This was the year that the Grammy Awards finally had a chance to be hip, if CBS could just keep everyone's wardrobe in place.
In retrospect, keeping Vince Gill, Dave Matthews, Sting and Pharrell Williams from imitating the Beatles would have been a good idea, too.
Yet even the Grammys' penchant for overblown musical numbers couldn't undermine a strong showing by Beyonce Knowles, who took home five awards to lead a night of overdue recognition for R&B; and hip-hop.
Beyonce's five trophies tied a record set by Alicia Keys, Norah Jones and Lauryn Hill for the most by a female act.
OutKast's genre-bending commercial and critical hit, Speakerboxxx/The Love Below, was honored as album of the year and best rap album. The hit "Hey Ya!" took the award for best urban/alternative performance.
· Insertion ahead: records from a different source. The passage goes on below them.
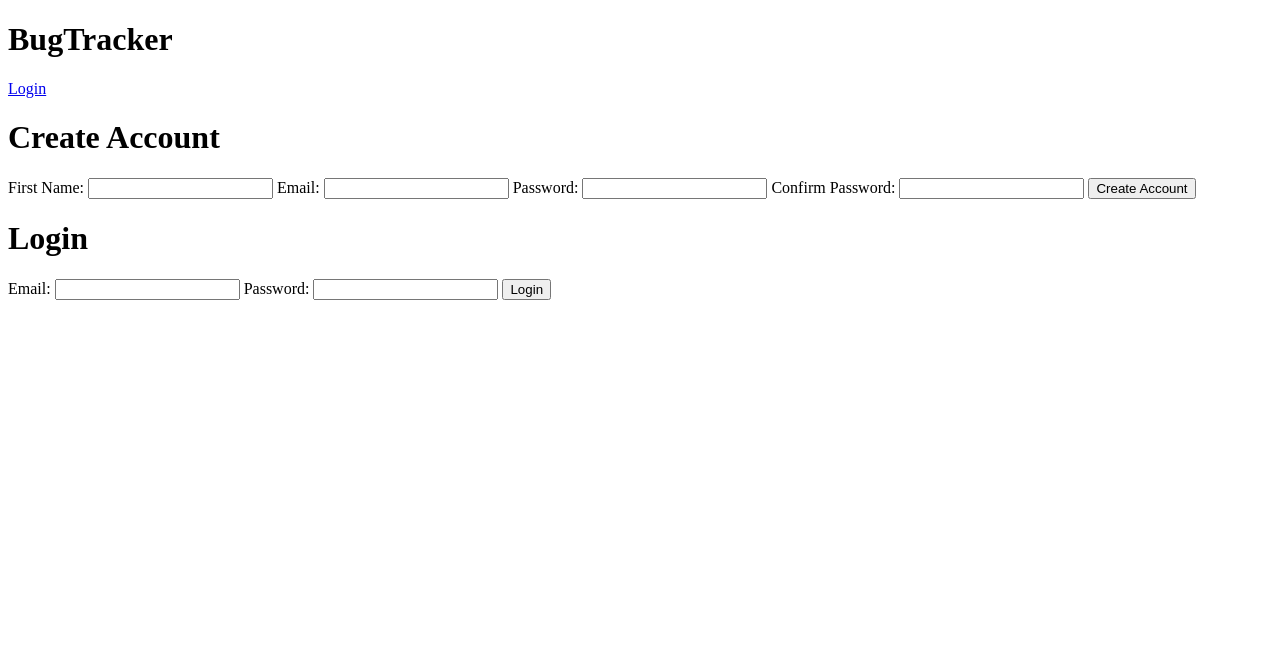
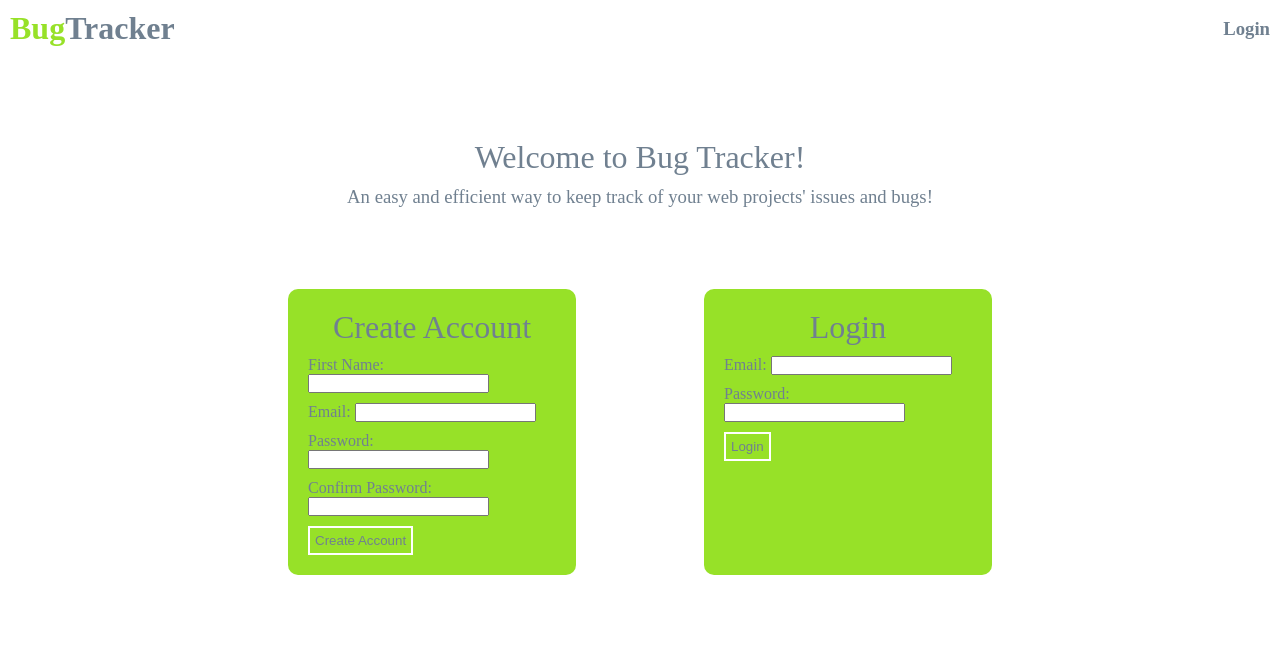
Before and after one commit to cxgraham/BugTracker, a Flask app: page / in a window 1280 px wide. Shown: the top 656 px of the page. Run offline with Flask 2, Linux system fonts and the light colour scheme.

Commit message:
adding css

```diff
--- /dev/null
+++ b/flask_app/static/css/index.css
@@ -0,0 +1,84 @@
+* {
+    margin: 0px;
+    padding: 0px;
+    box-sizing: border-box;
+}
+
+.header{
+    padding: 10px;
+    display: flex;
+    justify-content: space-between;
+    align-items: center;
+}
+
+.header h1{
+    color: rgb(151, 225, 40);
+}
+
+.header span{
+    color: slategray;
+}
+
+.nav-links a{
+    text-decoration: none;
+    color: slategrey;
+}
+
+.main-content{
+    height: 75vh;
+    margin: 0px;
+    display: flex;
+    flex-direction: column;
+    justify-content: space-evenly;
+    align-items: center;
+}
+
+.main-content label{
+    margin-top: 10px;
+    display: block;
+    color: slategray;
+}
+
+.welcome{
+    text-align: center;
+    color: slategray;
+}
+
+.welcome h1{
+    font-weight: normal;
+}
+
+.welcome h3{
+    margin-top: 10px;
+    font-weight: normal;
+}
+
+.loginandcreate{
+    width: 75%;
+    display: flex;
+    flex-direction: row;
+    justify-content: space-evenly;
+}
+
+.register, .login{
+    width: 30%;
+    padding: 20px;
+    border-radius: 10px;
+    background-color:rgb(151, 225, 40);
+    display: flex;
+    justify-content: center;
+}
+
+.register h1, .login h1{
+    text-align: center;
+    color: slategray;
+    font-weight: normal;
+}
+
+.submit{
+    margin-top: 10px;
+    border: 2px solid white;
+    padding: 5px;
+    background-color:rgb(151, 225, 40);
+    color: slategray;
+}
--- a/flask_app/templates/header.html
+++ b/flask_app/templates/header.html
@@ -5,13 +5,14 @@
     <meta http-equiv="X-UA-Compatible" content="IE=edge">
     <meta name="viewport" content="width=device-width, initial-scale=1.0">
     <title>Header</title>
+    <link rel="stylesheet" type="text/css" href="{{ url_for('static', filename='css/index.css') }}">
 </head>
 <body>
     <div class="header">
         <h1>Bug<span>Tracker</span></h1>
         <div class="nav-links">
             {% if 'user_id' not in session %}
-                <a href="/">Login</a>
+                <a href="/"><h3>Login</h3></a>
             {% endif %}
             {% if 'user_id' in session %}
             <a href="/bugs/create">Create Bug</a> |
--- a/flask_app/templates/index.html
+++ b/flask_app/templates/index.html
@@ -6,9 +6,15 @@
     <meta name="viewport" content="width=device-width, initial-scale=1.0">
     {% include "header.html" %}
     <title>Bug Tracker</title>
+    <link rel="stylesheet" type="text/css" href="{{ url_for('static', filename='css/index.css') }}">
 </head>
 <body>
     <div class="main-content">
+        <div class="welcome">
+            <h1>Welcome to Bug Tracker!</h1>
+            <h3>An easy and efficient way to keep track of your web projects' issues and bugs!</h3>
+        </div>
+        <div class="loginandcreate">
             <div class="register">
                 <form action="/users/register", method = 'post'>
                     <h1>Create Account</h1>
@@ -66,5 +72,6 @@
                 </form>
             </div>
         </div>
+    </div>
 </body>
 </html>
```
Also changed, not shown: flask_app/static/css/homepage.css (added, +37 -0 lines), flask_app/templates/homepage.html (+10 -1 lines). Lines whose indentation alone changed are shown as unchanged.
Beyonce teamed with Prince to open the show with a medley of songs from Purple Rain, a landmark album celebrating its 20th anniversary this year.
"Performing was enough for me," she told the crowd moments later, accepting the best contemporary R&B; album award for Dangerously in Love. "I'm just so honored."
Beyonce also was honored for best female R&B; performance for the song "Dangerously in Love," as well as for best R&B; song and rap/sung collaboration for the hit "Crazy in Love," which she recorded with boyfriend Jay-Z. That song won for best remixed recording.
She shared the award for R&B; performance by a duo or group for "The Closer I Get to You" with Luther Vandross, a nominee in five categories.
Vandross, who was unable to attend because of a stroke last year, was saluted with a musical tribute by Alicia Keys and Celine Dion.
He took home the best male R&B; vocal performance award and best song trophy for "Dance With My Father," a song he co-wrote with Richard Marx. Dance With My Father also was best R&B; album.
It was the evening's most sentimental victory - the R&B; crooner's first win in a major category in his 20-year-plus career. He was unable to attend but sent a videotaped message, his first public remarks since his April 2003 stroke.
"I want to thank everyone for your love and support," said a weak-looking Vandross. "And remember, when I say goodbye it's never for long, because" - and he sang a line from one of his many hits - "I believe in the power of love!"
Although the focus was on R&B;, a few rock acts managed to take major awards. Evanescence prevailed over favored 50 Cent as best new artist and Coldplay took best record for "Clocks," an award they dedicated to Johnny Cash and Democratic presidential candidate John Kerry.
Overdue for mainstream acknowledgment by the National Academy of Recording Arts and Sciences, hip-hop and R&B; stars were showcased last night at the Staples Center in Los Angeles.
In addition to Beyonce, Jay-Z, OutKast and producer Pharrell Williams were each up for a leading six nominations.
Nine acts were nominated for five awards each, including Vandross, Eminem, Justin Timberlake, Missy Elliott, producer Chad Hugo, country singer Ricky Skaggs, rapper 50 Cent and rock band Evanescence.
The Wind, the final album from rocker Warren Zevon, also garnered five nominations. It took home the award for best contemporary folk album. The song "Disorder in the House," a duet with Bruce Springsteen, won for best rock performance by a duo or group.
Johnny Cash, who died at 71 on Sept. 12, won for best short form music video for "Hurt," his version of a Nine Inch Nails song. Cash's wife, June Carter Cash, was honored for traditional folk album for Wildwood Flower, released after her death last spring. She also won best female country vocal performance for "Keep on the Sunny Side."
Janet Jackson had been scheduled to introduce the Vandross tribute, but didn't attend after the "wardrobe malfunction" at her Super Bowl performance with Timberlake.
There were no one-liners about the incident, but Timberlake apologized as he was accepting the award for male pop vocal performance for "Cry Me a River."
"It's been a rough week on everybody," said Timberlake, who also won for pop vocal album for Justified. "What occurred was unintentional, completely regrettable, and I apologize if you guys are offended."
Despite a tightly scripted show devoid of outrageousness or spontaneity, Janet Jackson's breast flash remained the major subplot. CBS and Jackson offered conflicting reports about why she was not at the show, which was televised on a delay to avoid anything like the Super Bowl incident.
CBS need not have worried - the already staid Grammys were even more conservative than usual. Curses and cleavage were in short supply, with the exception of Christina Aguilera's dangerously low-cut pink dress.
The Orlando Sentinel is a Tribune Publishing newspaper. The Associated Press contributed to this article.